The Language of the Kabbalists Is a Language of Branches
This means that the branches indicate their roots, being their molds that necessarily exist in the upper world. This is because there is nothing in the reality of the lower world that does not stem from its superior world. As with the seal and the imprint, the root in the upper world compels its branch in the lower one to reveal its entire form and attribute, as our sages said, that the fortune in the world above, related to the grass in the world below, strikes that grass and forces it to complete its growth. Because of this, each and every branch in this world well defines its mold situated in the higher world.
Thus, Kabbalists have found a set and annotated vocabulary sufficient to create an excellent spoken language. It enables them to converse with one another of the dealings in the spiritual roots in the upper worlds by merely mentioning the lower, tangible branch in this world, which is well defined to our corporeal senses.
The listeners understand the upper root to which this corporeal branch points because it is related to it, being its imprint. Thus, all the beings of the tangible creation and all their instances have become to them like well-defined words and names, indicating the high spiritual roots. Although there cannot be a verbal expression in their spiritual place, as it is above any imagination, they have earned the right to be expressed by utterance through their branches, arranged before our senses here in the tangible world.
This is the nature of the spoken language among Kabbalists by which they convey their spiritual attainments from person to person and from generation to generation by word of mouth and in writing. They fully understand one another, with all the required accuracy needed for negotiating in a research of wisdom, with precise definitions one cannot fail in. This is so because each branch has its own natural, unique definition, and this absolute definition indicates its root in the higher world.
Bear in mind that this language of branches of the wisdom of Kabbalah is better suited to explain the terms of the wisdom than all our ordinary languages. It is known from the theory of nominalism that the languages have been disrupted by the masses, meaning that due to excessive use of the words, they are being emptied of their accurate content, resulting in great difficulties to convey precise deductions from one to another by word of mouth or in writing.
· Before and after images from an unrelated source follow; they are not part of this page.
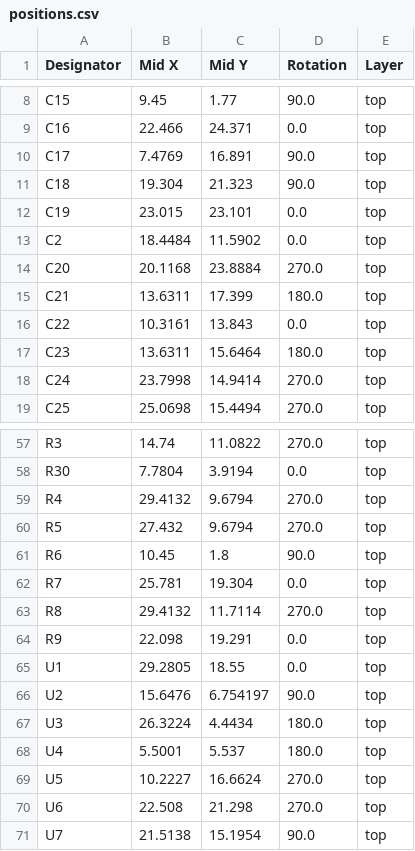
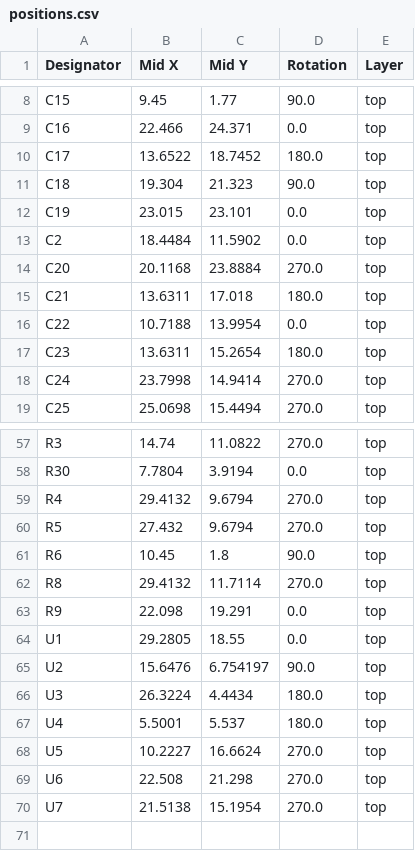
Before and after one commit to zapta/daq, a CSV file: adc/breakout/JLCPCB/version_0_1/positions.csv, drawn as a sheet; only a part is shown, gaps mark what is left out.

```diff
--- a/adc/breakout/JLCPCB/version_0_1/positions.csv
+++ b/adc/breakout/JLCPCB/version_0_1/positions.csv
@@ -9,3 +9,3 @@ C15,9.45,1.77,90.0,top
 C16,22.466,24.371,0.0,top
-C17,7.4769,16.891,90.0,top
+C17,13.6522,18.7452,180.0,top
 C18,19.304,21.323,90.0,top
@@ -14,5 +14,5 @@ C2,18.4484,11.5902,0.0,top
 C20,20.1168,23.8884,270.0,top
-C21,13.6311,17.399,180.0,top
-C22,10.3161,13.843,0.0,top
-C23,13.6311,15.6464,180.0,top
+C21,13.6311,17.018,180.0,top
+C22,10.7188,13.9954,0.0,top
+C23,13.6311,15.2654,180.0,top
 C24,23.7998,14.9414,270.0,top
@@ -61,3 +61,2 @@ R5,27.432,9.6794,270.0,top
 R6,10.45,1.8,90.0,top
-R7,25.781,19.304,0.0,top
 R8,29.4132,11.7114,270.0,top
@@ -70,2 +69,2 @@ U5,10.2227,16.6624,270.0,top
 U6,22.508,21.298,270.0,top
-U7,21.5138,15.1954,90.0,top
+U7,21.5138,15.1954,270.0,top
```
Also changed, not shown: adc/breakout/JLCPCB/version_0_1/bom.csv, 6 other files.
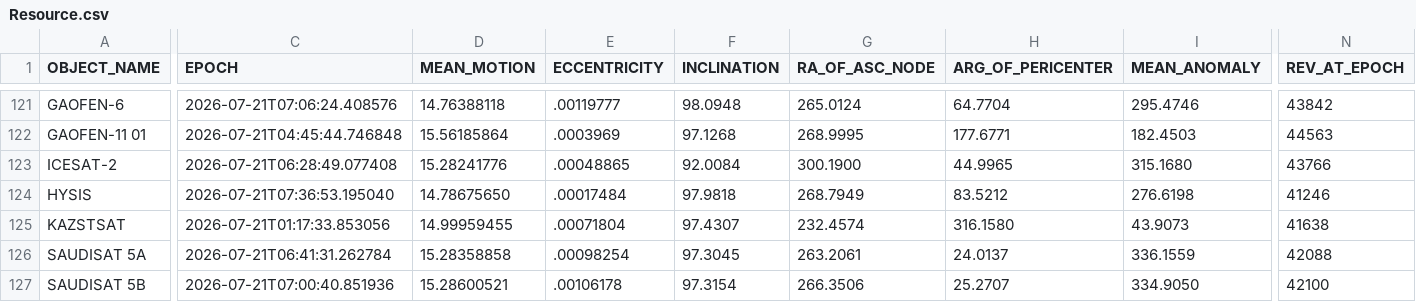
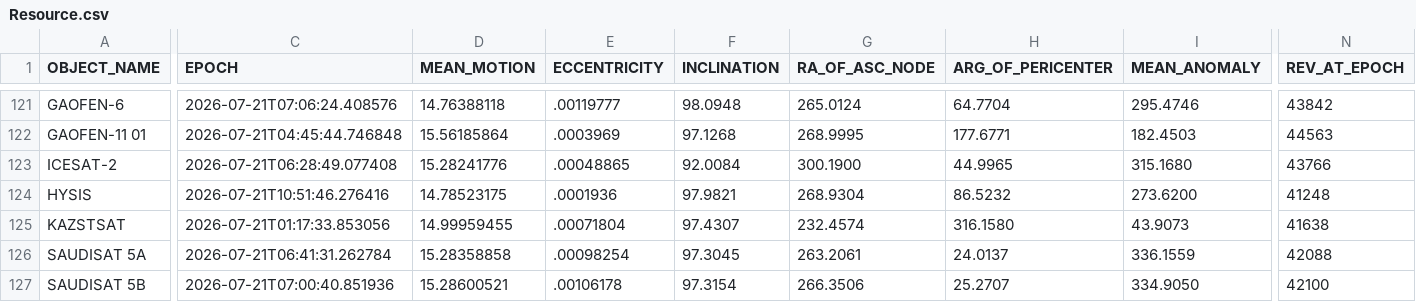
Before and after one commit to 20250721/tle.for.look4sat, a CSV file: data/Resource.csv, drawn as a sheet; only a part is shown, gaps mark what is left out; the diff covers the shown part only; the diff names each change by its address in the sheet, - before the commit and + after, or states it on an @@ line.

```diff
--- a/data/Resource.csv
+++ b/data/Resource.csv
-C124 (EPOCH): 2026-07-21T07:36:53.195040
+C124 (EPOCH): 2026-07-21T10:51:46.276416
-D124 (MEAN_MOTION): 14.78675650
+D124 (MEAN_MOTION): 14.78523175
-E124 (ECCENTRICITY): .00017484
+E124 (ECCENTRICITY): .0001936
-F124 (INCLINATION): 97.9818
+F124 (INCLINATION): 97.9821
-G124 (RA_OF_ASC_NODE): 268.7949
+G124 (RA_OF_ASC_NODE): 268.9304
-H124 (ARG_OF_PERICENTER): 83.5212
+H124 (ARG_OF_PERICENTER): 86.5232
-I124 (MEAN_ANOMALY): 276.6198
+I124 (MEAN_ANOMALY): 273.6200
-N124 (REV_AT_EPOCH): 41246
+N124 (REV_AT_EPOCH): 41248
```
Also changed, not shown: 2 edited cells elsewhere in this file, data/Geostationary.csv, data/SatNOGS_Celestrak.csv, 3 other files.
This is not the case with the Kabbalah’s language of branches: It is derived from the names of the creations and their occurrences, set before our eyes, and defined by the unchangeable laws of nature. The readers and the listeners will never be misled into a misunderstanding of the words being offered to them, since the natural definitions are absolute and cannot be breached.
Conveyance from a Wise Kabbalist to an Understanding Receiver
Thus wrote Nachmanides in his introduction to his commentary on the Torah, and Rav Chaim Vital also wrote similarly in the essay Pesi’ot: “The readers should know that they will not understand a single word of all that is written in these essays, unless when they are conveyed from a wise Kabbalist to the ear of a wise receiver who understands with his own mind.” Also, in the words of our sages (Hagigah 11b): “One does not study the Merkava [structure/epithet to the wisdom of Kabbalah] on one’s own, unless he is wise and understands with his own mind.”
Their words are thoroughly understood when they say that one must receive from a wise Kabbalist. But why the necessity for the disciple to first be wise and understanding with his own mind? Moreover, if he is not so, then he must not be taught, be he the most righteous person in the world. Additionally, if one is already wise and understands with his own mind, what need has he to learn from others?
From the aforesaid, their words are understood with utter simplicity: We have seen that all the words and utterances our lips pronounce cannot help us clarify even a single word from the spiritual, Godly matters above the imaginary time and space. Instead, there is a special language for these matters, the language of the branches, according to their relation to their upper roots.
However, this language, though very suitable for its task of delving into the studies of this wisdom, more than other languages, is only so if the listener is wise in his own right, meaning that he knows and understands the way the branches relate to their roots. It is so because these relations are not at all clear when looking from the lower to the upper. In other words, it is impossible to make any deduction or semblance concerning the upper roots by observing the lower branches.
Quite the contrary, the lower is studied from the higher. Thus, one must first attain the upper roots the way they are in spirituality, above any imagination and with pure attainment, as was explained in the essay, “The Essence of the Wisdom of Kabbalah,” Item 4, “The Actuality in the Wisdom of Kabbalah.” And once he has thoroughly attained the upper roots with his own mind, he may examine the tangible branches in this world and know how each branch relates to its root in the upper world, in all its orders, in quantity and quality.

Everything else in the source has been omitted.